What you are asked to do
Retype every entry exactly, down to the last character.

Excerpts from a dataset

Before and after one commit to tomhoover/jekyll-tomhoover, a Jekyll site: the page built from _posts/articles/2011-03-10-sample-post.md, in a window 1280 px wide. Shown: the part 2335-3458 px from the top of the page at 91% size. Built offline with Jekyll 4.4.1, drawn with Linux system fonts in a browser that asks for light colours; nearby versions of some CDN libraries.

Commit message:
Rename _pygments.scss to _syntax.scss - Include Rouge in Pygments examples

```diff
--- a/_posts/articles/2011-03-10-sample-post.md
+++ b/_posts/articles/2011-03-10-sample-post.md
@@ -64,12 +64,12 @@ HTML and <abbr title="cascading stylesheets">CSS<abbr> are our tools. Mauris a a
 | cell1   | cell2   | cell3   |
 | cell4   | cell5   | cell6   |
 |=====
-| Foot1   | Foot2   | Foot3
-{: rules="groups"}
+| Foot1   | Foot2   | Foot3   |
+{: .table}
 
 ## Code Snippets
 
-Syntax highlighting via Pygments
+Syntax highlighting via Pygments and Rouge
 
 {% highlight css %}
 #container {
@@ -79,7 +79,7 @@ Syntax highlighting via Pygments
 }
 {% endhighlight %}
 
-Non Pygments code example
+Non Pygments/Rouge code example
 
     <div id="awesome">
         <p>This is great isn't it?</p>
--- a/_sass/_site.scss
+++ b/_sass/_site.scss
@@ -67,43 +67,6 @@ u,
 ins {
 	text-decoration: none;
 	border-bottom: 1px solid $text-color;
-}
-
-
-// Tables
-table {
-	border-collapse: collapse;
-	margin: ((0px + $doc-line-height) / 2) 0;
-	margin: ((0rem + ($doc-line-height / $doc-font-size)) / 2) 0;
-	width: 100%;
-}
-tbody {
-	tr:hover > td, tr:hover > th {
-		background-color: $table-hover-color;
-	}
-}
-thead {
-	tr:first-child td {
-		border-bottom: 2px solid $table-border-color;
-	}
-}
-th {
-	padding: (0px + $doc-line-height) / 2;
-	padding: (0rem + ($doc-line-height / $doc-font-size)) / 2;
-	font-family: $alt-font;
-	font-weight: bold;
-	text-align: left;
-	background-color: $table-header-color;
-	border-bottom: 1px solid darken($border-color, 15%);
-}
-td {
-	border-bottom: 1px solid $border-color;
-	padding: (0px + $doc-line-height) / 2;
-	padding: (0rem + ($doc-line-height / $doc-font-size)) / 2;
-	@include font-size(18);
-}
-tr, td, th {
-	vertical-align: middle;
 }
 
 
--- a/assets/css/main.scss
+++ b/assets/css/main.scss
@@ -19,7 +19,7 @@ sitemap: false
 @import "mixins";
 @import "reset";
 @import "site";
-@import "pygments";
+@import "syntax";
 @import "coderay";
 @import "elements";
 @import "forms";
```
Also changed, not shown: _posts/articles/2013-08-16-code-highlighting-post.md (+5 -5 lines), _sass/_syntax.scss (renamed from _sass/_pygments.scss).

Reply to the exercise
Before and after one commit to tomhoover/jekyll-tomhoover, a Jekyll site: the page built from _posts/articles/2011-03-10-sample-post.md, in a window 1280 px wide. Shown: the part 2335-3458 px from the top of the page at 91% size. Built offline with Jekyll 4.4.1, drawn with Linux system fonts in a browser that asks for light colours; nearby versions of some CDN libraries.

Commit message:
Rename _pygments.scss to _syntax.scss - Include Rouge in Pygments examples

```diff
--- a/_posts/articles/2011-03-10-sample-post.md
+++ b/_posts/articles/2011-03-10-sample-post.md
@@ -64,12 +64,12 @@ HTML and <abbr title="cascading stylesheets">CSS<abbr> are our tools. Mauris a a
 | cell1   | cell2   | cell3   |
 | cell4   | cell5   | cell6   |
 |=====
-| Foot1   | Foot2   | Foot3
-{: rules="groups"}
+| Foot1   | Foot2   | Foot3   |
+{: .table}
 
 ## Code Snippets
 
-Syntax highlighting via Pygments
+Syntax highlighting via Pygments and Rouge
 
 {% highlight css %}
 #container {
@@ -79,7 +79,7 @@ Syntax highlighting via Pygments
 }
 {% endhighlight %}
 
-Non Pygments code example
+Non Pygments/Rouge code example
 
     <div id="awesome">
         <p>This is great isn't it?</p>
--- a/_sass/_site.scss
+++ b/_sass/_site.scss
@@ -67,43 +67,6 @@ u,
 ins {
 	text-decoration: none;
 	border-bottom: 1px solid $text-color;
-}
-
-
-// Tables
-table {
-	border-collapse: collapse;
-	margin: ((0px + $doc-line-height) / 2) 0;
-	margin: ((0rem + ($doc-line-height / $doc-font-size)) / 2) 0;
-	width: 100%;
-}
-tbody {
-	tr:hover > td, tr:hover > th {
-		background-color: $table-hover-color;
-	}
-}
-thead {
-	tr:first-child td {
-		border-bottom: 2px solid $table-border-color;
-	}
-}
-th {
-	padding: (0px + $doc-line-height) / 2;
-	padding: (0rem + ($doc-line-height / $doc-font-size)) / 2;
-	font-family: $alt-font;
-	font-weight: bold;
-	text-align: left;
-	background-color: $table-header-color;
-	border-bottom: 1px solid darken($border-color, 15%);
-}
-td {
-	border-bottom: 1px solid $border-color;
-	padding: (0px + $doc-line-height) / 2;
-	padding: (0rem + ($doc-line-height / $doc-font-size)) / 2;
-	@include font-size(18);
-}
-tr, td, th {
-	vertical-align: middle;
 }
 
 
--- a/assets/css/main.scss
+++ b/assets/css/main.scss
@@ -19,7 +19,7 @@ sitemap: false
 @import "mixins";
 @import "reset";
 @import "site";
-@import "pygments";
+@import "syntax";
 @import "coderay";
 @import "elements";
 @import "forms";
```
Also changed, not shown: _posts/articles/2013-08-16-code-highlighting-post.md (+5 -5 lines), _sass/_syntax.scss (renamed from _sass/_pygments.scss).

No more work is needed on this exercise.